Coming off a bruising few days during which her future has hung in the balance, May will hope to secure a deal to prop up her minority government when she meets with Arlene Foster, the head of Northern Ireland's ultra-conservative Democratic Unionist Party (DUP), on Tuesday morning.
May's Conservatives unexpectedly lost their majority in parliament in last Thursday's snap general election, causing political chaos ahead of Brexit talks with the European Union set to start next week.
The disastrous election result also prompted calls -- from within her own party -- for her resignation, leading May to apologise to her own MPs on Monday evening.
"I got us into this mess, and I'm going to get us out," May told Conservatives MPs, seeking to once and for all ward off any challenge to her leadership.
Falling eight seats short of retaining its parliamentary majority, May's Conservative party is now in talks with the DUP -- which won 10 seats -- to forge an informal alliance.
DUP leader Arlene Foster said there had been "positive engagement" so far.
"We are going into these talks with the national interest at heart," she said on Monday.
However, the prospect of a deal between the two parties has caused disquiet, with the DUP's anti-abortion and gay rights stance in the crosshair.
More than 735,000 people have signed a petition in three days condemning the proposed alliance, saying it is a "disgusting, desperate attempt to stay in power".
The deal also prompted Irish premier Enda Kenny to warn that such an alliance could upset Northern Ireland's fragile peace.
In a phone call on Sunday, Kenny told May that forming a minority government reliant on the support of the hardline DUP could pose a "challenge" to the 1998 Good Friday peace accords.
London's neutrality is key to the delicate balance of power in Northern Ireland, which was once plagued by violence over Britain's control of the province.
May's office responded that the DUP deal "would provide stability and certainty for the UK going forward".
Defence Secretary Michael Fallon has also sought to downplay the DUP's future role, saying the government was not looking at a formal coalition but would seek assurances that the DUP would vote with May "on the big things".
The crunch talks could also force the delay of the government's presentation of its legislative programme to parliament by Queen Elizabeth II, due on June 19.

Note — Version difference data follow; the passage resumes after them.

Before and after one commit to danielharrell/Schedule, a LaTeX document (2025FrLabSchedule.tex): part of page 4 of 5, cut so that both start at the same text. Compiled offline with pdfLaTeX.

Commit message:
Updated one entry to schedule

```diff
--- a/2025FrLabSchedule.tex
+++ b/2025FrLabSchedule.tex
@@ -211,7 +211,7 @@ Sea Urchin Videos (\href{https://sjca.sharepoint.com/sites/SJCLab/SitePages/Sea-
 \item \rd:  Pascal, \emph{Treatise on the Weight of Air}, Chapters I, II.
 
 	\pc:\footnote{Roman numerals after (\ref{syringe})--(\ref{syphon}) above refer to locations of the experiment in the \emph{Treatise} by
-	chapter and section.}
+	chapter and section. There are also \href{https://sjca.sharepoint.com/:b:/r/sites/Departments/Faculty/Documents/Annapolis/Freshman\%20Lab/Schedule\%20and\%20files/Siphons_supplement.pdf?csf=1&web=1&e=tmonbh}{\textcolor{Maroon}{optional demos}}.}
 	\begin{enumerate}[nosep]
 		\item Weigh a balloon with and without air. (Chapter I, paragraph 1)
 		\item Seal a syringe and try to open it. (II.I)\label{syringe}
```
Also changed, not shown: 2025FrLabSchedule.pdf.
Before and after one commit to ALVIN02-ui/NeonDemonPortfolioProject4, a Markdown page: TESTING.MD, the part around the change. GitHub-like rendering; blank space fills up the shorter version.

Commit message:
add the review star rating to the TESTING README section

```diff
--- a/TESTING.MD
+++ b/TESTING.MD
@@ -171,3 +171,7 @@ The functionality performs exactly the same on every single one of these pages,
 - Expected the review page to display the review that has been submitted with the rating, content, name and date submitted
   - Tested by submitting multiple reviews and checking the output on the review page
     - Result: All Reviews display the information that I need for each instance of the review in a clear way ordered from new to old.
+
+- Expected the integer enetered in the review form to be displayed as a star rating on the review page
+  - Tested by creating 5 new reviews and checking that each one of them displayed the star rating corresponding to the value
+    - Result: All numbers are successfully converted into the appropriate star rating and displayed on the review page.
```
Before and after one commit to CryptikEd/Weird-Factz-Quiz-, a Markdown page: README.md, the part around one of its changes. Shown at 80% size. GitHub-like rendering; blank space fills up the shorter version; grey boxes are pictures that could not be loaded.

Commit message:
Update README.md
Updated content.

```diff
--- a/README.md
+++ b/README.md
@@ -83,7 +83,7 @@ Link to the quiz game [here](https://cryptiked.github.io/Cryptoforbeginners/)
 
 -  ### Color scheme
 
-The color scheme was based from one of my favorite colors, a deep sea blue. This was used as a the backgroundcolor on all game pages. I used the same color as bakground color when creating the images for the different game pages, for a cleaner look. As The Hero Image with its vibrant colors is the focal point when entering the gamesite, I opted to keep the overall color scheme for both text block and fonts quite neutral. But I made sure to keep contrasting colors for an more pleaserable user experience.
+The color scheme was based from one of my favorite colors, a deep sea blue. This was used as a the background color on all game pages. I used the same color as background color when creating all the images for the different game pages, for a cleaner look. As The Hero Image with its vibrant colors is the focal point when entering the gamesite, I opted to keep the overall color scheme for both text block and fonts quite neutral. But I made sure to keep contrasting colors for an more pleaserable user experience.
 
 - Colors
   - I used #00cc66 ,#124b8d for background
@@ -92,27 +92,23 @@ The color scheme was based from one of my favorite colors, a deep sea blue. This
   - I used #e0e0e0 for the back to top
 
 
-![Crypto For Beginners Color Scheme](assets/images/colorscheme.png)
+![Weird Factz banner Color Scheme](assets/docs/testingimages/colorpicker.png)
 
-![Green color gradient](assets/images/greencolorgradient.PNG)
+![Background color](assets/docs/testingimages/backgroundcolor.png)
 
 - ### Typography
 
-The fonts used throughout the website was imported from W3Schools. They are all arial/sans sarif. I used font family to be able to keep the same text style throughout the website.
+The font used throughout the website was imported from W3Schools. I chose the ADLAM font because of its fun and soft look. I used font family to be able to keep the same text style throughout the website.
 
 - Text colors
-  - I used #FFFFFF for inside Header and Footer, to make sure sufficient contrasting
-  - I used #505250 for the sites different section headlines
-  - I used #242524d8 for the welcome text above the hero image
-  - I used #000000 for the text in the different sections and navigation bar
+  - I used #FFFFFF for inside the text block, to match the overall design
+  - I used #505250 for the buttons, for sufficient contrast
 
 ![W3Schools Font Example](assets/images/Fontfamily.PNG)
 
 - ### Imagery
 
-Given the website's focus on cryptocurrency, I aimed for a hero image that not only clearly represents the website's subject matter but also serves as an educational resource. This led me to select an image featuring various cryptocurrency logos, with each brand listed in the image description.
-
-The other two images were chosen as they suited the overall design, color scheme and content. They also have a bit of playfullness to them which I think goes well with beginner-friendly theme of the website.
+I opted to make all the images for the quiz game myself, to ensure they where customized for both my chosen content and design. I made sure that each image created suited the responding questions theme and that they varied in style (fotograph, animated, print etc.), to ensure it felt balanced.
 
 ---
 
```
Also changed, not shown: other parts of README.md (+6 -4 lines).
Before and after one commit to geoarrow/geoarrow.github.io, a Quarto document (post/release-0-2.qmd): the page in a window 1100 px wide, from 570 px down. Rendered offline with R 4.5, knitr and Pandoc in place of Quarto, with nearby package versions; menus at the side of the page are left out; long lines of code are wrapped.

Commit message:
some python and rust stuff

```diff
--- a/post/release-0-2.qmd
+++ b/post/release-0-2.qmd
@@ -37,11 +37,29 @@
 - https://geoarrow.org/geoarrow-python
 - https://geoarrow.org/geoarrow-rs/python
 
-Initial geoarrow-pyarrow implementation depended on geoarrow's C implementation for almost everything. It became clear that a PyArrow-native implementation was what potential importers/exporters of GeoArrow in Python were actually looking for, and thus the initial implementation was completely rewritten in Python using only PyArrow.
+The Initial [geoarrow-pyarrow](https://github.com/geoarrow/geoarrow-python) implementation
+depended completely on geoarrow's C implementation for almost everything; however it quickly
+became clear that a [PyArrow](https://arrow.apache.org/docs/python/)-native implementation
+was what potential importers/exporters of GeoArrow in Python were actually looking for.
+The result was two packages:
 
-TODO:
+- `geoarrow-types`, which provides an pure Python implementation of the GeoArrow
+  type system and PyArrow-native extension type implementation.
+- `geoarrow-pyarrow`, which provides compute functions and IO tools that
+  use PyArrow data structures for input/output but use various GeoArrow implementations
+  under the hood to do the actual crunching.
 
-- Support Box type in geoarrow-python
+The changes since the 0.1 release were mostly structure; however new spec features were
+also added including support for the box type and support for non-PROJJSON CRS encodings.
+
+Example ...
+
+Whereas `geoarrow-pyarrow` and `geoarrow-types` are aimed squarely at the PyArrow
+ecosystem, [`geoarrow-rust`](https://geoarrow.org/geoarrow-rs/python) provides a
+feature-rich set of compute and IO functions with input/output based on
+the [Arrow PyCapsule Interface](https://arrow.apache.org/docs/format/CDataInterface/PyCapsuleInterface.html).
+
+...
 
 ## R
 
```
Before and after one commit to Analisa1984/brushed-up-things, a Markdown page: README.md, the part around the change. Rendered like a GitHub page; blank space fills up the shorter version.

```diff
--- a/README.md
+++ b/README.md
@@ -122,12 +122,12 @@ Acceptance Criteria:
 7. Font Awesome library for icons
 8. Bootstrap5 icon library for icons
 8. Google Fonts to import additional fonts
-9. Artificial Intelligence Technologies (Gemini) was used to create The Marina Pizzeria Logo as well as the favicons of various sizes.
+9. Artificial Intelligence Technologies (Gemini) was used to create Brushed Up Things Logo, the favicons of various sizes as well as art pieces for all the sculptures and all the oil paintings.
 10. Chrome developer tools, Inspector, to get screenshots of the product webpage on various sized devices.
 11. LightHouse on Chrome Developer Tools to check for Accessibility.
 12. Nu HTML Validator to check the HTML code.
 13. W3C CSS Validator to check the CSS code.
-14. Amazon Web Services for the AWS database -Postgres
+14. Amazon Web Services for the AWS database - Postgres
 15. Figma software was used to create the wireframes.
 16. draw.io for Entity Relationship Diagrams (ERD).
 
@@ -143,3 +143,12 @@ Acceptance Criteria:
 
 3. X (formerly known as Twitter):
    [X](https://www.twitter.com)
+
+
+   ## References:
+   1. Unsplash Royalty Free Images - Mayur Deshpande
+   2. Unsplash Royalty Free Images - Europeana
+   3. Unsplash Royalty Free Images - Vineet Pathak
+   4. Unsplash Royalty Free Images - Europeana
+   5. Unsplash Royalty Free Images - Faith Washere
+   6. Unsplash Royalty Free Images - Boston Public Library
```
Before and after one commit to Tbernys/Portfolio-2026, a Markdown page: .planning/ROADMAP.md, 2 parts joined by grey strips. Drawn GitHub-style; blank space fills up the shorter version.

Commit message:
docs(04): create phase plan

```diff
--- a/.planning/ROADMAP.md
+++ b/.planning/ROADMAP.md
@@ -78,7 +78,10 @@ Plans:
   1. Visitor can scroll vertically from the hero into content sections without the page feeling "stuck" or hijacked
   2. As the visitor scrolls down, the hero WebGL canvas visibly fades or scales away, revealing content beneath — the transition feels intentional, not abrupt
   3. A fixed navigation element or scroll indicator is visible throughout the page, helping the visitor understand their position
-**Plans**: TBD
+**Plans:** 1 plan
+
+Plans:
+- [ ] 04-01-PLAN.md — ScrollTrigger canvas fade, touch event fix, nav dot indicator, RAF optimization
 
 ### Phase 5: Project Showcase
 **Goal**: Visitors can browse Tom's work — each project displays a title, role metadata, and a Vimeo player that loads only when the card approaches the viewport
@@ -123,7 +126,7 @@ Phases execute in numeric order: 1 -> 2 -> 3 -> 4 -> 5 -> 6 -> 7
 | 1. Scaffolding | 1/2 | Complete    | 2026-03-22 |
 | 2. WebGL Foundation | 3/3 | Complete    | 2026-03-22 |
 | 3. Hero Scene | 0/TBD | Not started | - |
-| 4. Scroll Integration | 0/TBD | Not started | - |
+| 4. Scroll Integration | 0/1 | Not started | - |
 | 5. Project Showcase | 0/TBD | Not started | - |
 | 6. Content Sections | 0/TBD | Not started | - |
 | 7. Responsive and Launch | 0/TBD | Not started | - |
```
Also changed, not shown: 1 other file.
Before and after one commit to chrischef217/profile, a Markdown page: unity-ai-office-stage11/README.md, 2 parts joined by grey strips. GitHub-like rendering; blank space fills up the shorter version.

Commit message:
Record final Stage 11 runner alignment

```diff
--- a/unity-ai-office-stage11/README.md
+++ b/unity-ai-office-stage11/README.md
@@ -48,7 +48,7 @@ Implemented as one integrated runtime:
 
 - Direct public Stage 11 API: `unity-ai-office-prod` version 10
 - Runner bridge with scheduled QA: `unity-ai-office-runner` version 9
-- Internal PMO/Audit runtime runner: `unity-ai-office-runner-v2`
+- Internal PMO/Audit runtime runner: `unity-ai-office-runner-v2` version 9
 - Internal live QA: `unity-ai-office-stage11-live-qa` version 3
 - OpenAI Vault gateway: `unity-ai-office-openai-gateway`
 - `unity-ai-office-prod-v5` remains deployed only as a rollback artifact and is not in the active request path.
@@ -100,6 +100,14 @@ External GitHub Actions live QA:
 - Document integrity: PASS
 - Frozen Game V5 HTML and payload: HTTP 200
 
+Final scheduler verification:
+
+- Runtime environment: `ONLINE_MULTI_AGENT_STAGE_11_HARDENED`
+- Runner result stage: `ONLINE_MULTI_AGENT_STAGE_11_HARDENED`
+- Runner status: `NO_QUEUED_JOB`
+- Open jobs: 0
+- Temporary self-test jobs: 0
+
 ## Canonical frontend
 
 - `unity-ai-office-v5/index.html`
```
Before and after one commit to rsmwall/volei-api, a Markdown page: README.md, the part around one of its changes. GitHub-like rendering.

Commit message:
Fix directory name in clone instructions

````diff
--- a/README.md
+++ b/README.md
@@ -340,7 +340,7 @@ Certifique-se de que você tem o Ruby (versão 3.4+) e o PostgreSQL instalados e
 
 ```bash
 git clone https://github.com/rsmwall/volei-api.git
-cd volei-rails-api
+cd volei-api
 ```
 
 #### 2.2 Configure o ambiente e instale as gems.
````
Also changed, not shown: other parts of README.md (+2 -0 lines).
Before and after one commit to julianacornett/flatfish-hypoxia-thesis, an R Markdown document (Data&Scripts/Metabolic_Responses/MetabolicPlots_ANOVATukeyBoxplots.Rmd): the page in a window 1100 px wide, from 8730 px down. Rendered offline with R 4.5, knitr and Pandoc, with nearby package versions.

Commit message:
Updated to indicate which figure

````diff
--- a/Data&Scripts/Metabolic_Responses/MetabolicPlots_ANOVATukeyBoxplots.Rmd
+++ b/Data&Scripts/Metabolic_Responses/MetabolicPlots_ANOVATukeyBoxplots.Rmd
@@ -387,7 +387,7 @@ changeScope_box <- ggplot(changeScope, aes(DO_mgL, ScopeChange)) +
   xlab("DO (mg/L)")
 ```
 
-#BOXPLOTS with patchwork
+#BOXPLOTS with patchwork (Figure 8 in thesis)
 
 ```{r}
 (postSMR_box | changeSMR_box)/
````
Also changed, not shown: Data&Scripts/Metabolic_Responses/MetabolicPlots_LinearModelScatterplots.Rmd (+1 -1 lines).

"Obviously until we have that we can't agree the final details of the Queen's Speech," said May's deputy Damian Green, referring to an agreement with the DUP.
May will then travel to Paris for a working dinner with French President Emmanuel Macron before the two leaders attend a friendly football match between England and France at the national stadium in Paris.
The prime minister had hoped to be in the French capital with a strong popular mandate for a "hard" Brexit but instead she finds herself meeting Macron enfeebled and isolated.
But "being seen to be the prime minister" could help "shore up her authority at home," according to Colin Talbot, professor of government at the University of Manchester.
It could also be the place for May "to change her position on Brexit," he added.
Since coming to power, May has advocated for a "hard" Brexit, which would entail Britain leaving the European single market and cutting immigration from the bloc.
Macron and May are also expected to discuss the need for closer cooperation at the European level to fight terrorism, which they discussed when they met at the G7 in Italy and at a NATO summit in Brussels late last month.
"I would expect that conversation to continue tomorrow. They may well discuss aspects of Brexit but the main focus will be on counterterrorism," May's spokesman said on Monday.